Your assignment: The string "ChevronButton" appears in some lines of the entries that follow; copy each such line.

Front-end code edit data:
..........

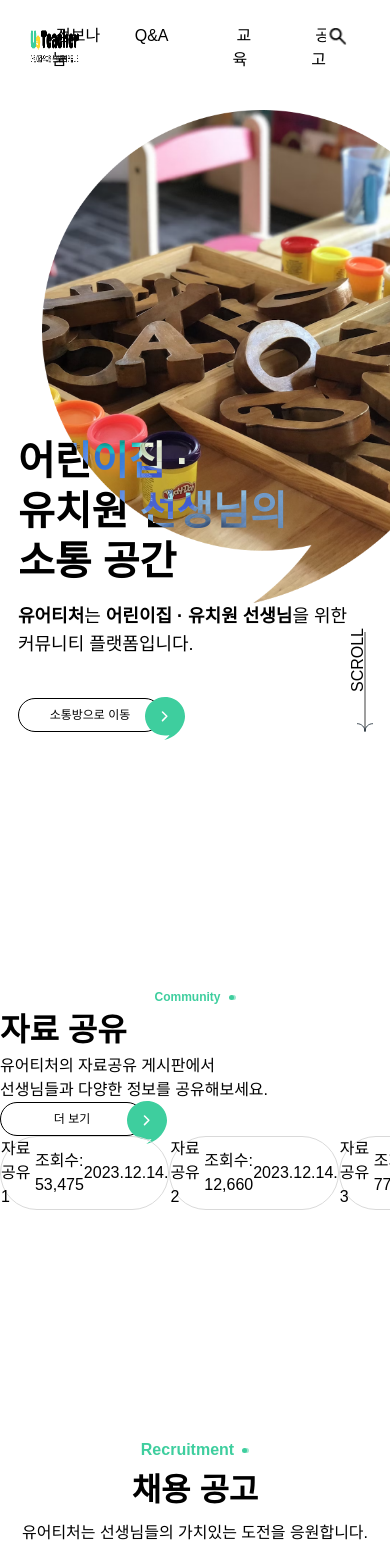
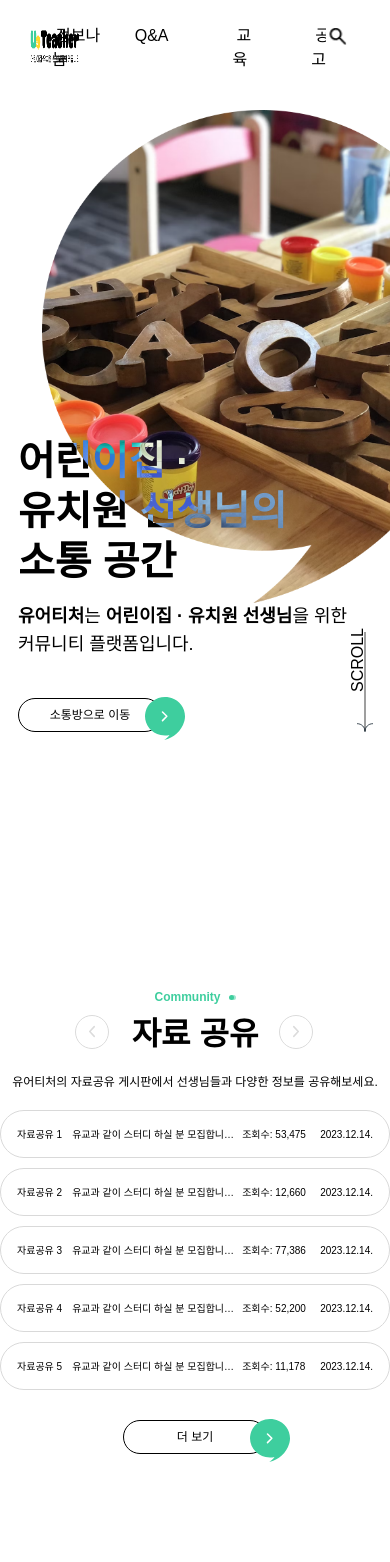
Before and after one commit to yourteacher-org/yourteacher-fe, a React (Vite) app: page / in a window 390 px wide. Shown: the top 1562 px of the page. Built offline with nearby package versions, Linux system fonts and the light colour scheme.

Commit message:
[style] 태블릿, 모바일 반응형 1차 구현

```diff
--- a/src/components/ChevronButton.tsx
+++ b/src/components/ChevronButton.tsx
@@ -41,7 +41,8 @@ const ChevronButton = ({
     <button
       className={`
         ${className} ${borderColorSet[borderColor]}
-        group border border-gray-6 rounded-full w-12 h-12
+        group border border-gray-6 rounded-full
+        lg:w-12 sm:w-[2.125rem] aspect-square
         grid place-content-center
         transition duration-300 hover:bg-green hover:border-green
       `}
@@ -50,6 +51,7 @@ const ChevronButton = ({
       <Chevron
         className={`
           ${borderColorSet[borderColor]}
+          lg:w-auto sm:w-[0.375rem]
           transition duration-300 stroke-gray-6 group-hover:stroke-white
         `}
       />
--- a/src/pages/Home/ShareDataSection.tsx
+++ b/src/pages/Home/ShareDataSection.tsx
@@ -6,14 +6,16 @@ import Comma from '@assets/img/button_comma.svg?react';
 import TwoCircles from '@assets/icon/two-circles.svg?react';
 import { useState } from 'react';
 
+const numberFormatter = new Intl.NumberFormat('ko-kr', {
+  notation: 'standard',
+}).format;
+
 const MOCK_SHARE_DATA = Array.from({ length: 20 }, (_, i) => ({
   id: i,
   type: `자료공유 ${i + 1}`,
   title:
     '유교과 같이 스터디 하실 분 모집합니다. 유교과 같이 스터디 하실 분 모집합니다.',
-  views: new Intl.NumberFormat('ko-kr', { notation: 'standard' }).format(
-    Math.floor(Math.random() * 100000),
-  ),
+  views: Math.floor(Math.random() * 100000),
   createdAt: '2023.12.14.',
 }));
 
@@ -66,57 +68,78 @@ const ShareDataSection = () => {
     <Section
       as="section"
       className="
+        relative
         flex xl:flex-row sm:flex-col
         xl:px-[16.25rem] lg:px-[1.875rem] py-32
         xl:gap-[3.25rem]"
     >
-      <div className="relative">
-        <ChevronButton
-          direction="left"
-          className="absolute -left-[7.5rem] top-[50%] -translate-y-[50%]"
-          onClick={handleClickPrevPage}
-        />
-
-        <div className="flex items-center xl:justify-normal sm:justify-center gap-x-2 lg:mb-[0.75rem]">
+      <div className="relative xl:min-w-[23.625rem]">
+        <div className="flex items-center xl:justify-normal sm:justify-center gap-x-2 lg:mb-[0.75rem] sm:mb-1">
           <p className="xl:text-xl lg:text-[1rem] sm:text-[0.75rem] text-green font-bold">
             Community
           </p>
           <TwoCircles />
         </div>
-        <h1 className="xl:mb-5 xl:text-[3.75rem] lg:text-[2.5rem] sm:text-[2rem] font-bold">
+        <h1
+          className="xl:mb-5 sm:mb-4 xl:text-left sm:text-center
+            xl:text-[3.75rem] lg:text-[2.5rem] sm:text-[2rem] font-bold"
+        >
           자료 공유
         </h1>
-        <p className="xl:text-2xl xl:leading-[2.375rem] xl:mb-[7.875rem]">
-          유어티처의 자료공유 게시판에서 <br />
+        <p
+          className=" xl:text-left sm:text-center
+            xl:mb-[7.875rem] lg:mb-8 sm:mb-5
+            xl:text-2xl lg:text-xl sm:text-xs
+            xl:leading-[2.375rem]"
+        >
+          유어티처의 자료공유 게시판에서 <br className="xl:block sm:hidden" />
           선생님들과 다양한 정보를 공유해보세요.
         </p>
-        <Button>더 보기</Button>
+        <Button className="xl:block sm:hidden">더 보기</Button>
       </div>
 
       <div className="relative">
         <ul
-          className={`flex xl:flex-col relative xl:gap-[1.875rem] xl:text-xl ${trigger}`}
+          className={`flex flex-col relative xl:gap-[1.875rem] lg:gap-[1rem] sm:gap-[0.625rem]
+            xl:mb-auto lg:mb-[2.5rem] sm:mb-[1.875rem]
+            xl:text-xl lg:text-sm sm:text-[0.625rem] ${trigger}`}
         >
           {CURRENT_INDEX_MOCK_DATA.map(
             ({ id, type, title, views, createdAt }) => (
               <li
                 key={id}
                 className="group relative flex items-center justify-between
-                  xl:w-[60.625rem] xl:h-[4.375rem] xl:px-[1.875rem]
+                  xl:w-[60.625rem]
+                  xl:h-[4.375rem] lg:h-[3.125rem] sm:h-12
+                  lg:px-[1.875rem] sm:px-4
                   border border-gray-5 rounded-full
                   cursor-pointer"
               >
-                <p className="xl:mr-[5.625rem] group-hover:mr-[3.75rem] transition-[margin-right] duration-200">
+                <p
+                  className="xl:mr-[5.625rem] lg:mr-[6.25rem] sm:mr-[0.625rem]
+                    lg:group-hover:mr-[3.75rem]
+                    transition-[margin-right] duration-200"
+                >
                   {type}
                 </p>
-                <p className="flex-1 line-clamp-1 xl:pr-12">{title}</p>
-                <p className="text-left">조회수: {views}</p>
-                <p className="xl:ml-[2.625rem] group-hover:mr-[5rem] transition-[margin-right] duration-200">
+                <p className="flex-1 line-clamp-1 xl:pr-12 sm:pr-2">{title}</p>
+                <p
+                  className="xl:w-[8.25rem] lg:w-[6.25rem] sm:w-[4.25rem]
+                    xl:mr-[2.625rem] lg:mr-[3.75rem] sm:mr-[0.625rem]
+                    text-left"
+                >
+                  조회수: {numberFormatter(views)}
+                </p>
+                <p
+                  className="xl:group-hover:mr-[5rem] lg:group-hover:mr-[3.75rem] sm:group-hover:mr-[3rem]
+                    transition-[margin-right] duration-200"
+                >
                   {createdAt}
                 </p>
 
                 <Comma
-                  className="xl:w-[4.75rem] absolute -top-6 right-2
+                  className="absolute xl:-top-6 lg:-top-7 sm:-top-6 right-2
+                    xl:w-[4.75rem] lg:w-[3.25rem] sm:w-[3rem]
                   fill-yellow opacity-0 group-hover:opacity-100
                     transition-opacity duration-200"
                 />
@@ -124,12 +147,26 @@ const ShareDataSection = () => {
             ),
           )}
         </ul>
-        <ChevronButton
-          direction="right"
-          className="absolute -right-[7.5rem] top-[50%] -translate-y-[50%]"
-          onClick={handleClickNextPage}
-        />
+
+        <Button className="xl:hidden sm:block m-auto">더 보기</Button>
       </div>
+      <ChevronButton
+        direction="left"
+        className="absolute
+          xl:top-[50%] lg:top-[10.5rem] sm:top-[9.675rem]
+          xl:left-[7.5rem] lg:left-[calc(50%-10rem)] sm:left-[calc(50%-7.5rem)]
+          xl:-translate-y-[50%]
+        "
+        onClick={handleClickPrevPage}
+      />
+      <ChevronButton
+        direction="right"
+        className="absolute
+          xl:top-[50%] lg:top-[10.5rem] sm:top-[9.675rem]
+          xl:right-[7.5rem] xl:left-auto lg:left-[calc(50%+6.675rem)]  sm:left-[calc(50%+5.25rem)]
+          xl:-translate-y-[50%]"
+        onClick={handleClickNextPage}
+      />
     </Section>
   );
 };
```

..........

Answer:
--- a/src/components/ChevronButton.tsx
+++ b/src/components/ChevronButton.tsx
@@ -41,7 +41,8 @@ const ChevronButton = ({
@@ -50,6 +51,7 @@ const ChevronButton = ({
-        <ChevronButton
-        <ChevronButton
+      <ChevronButton
+      <ChevronButton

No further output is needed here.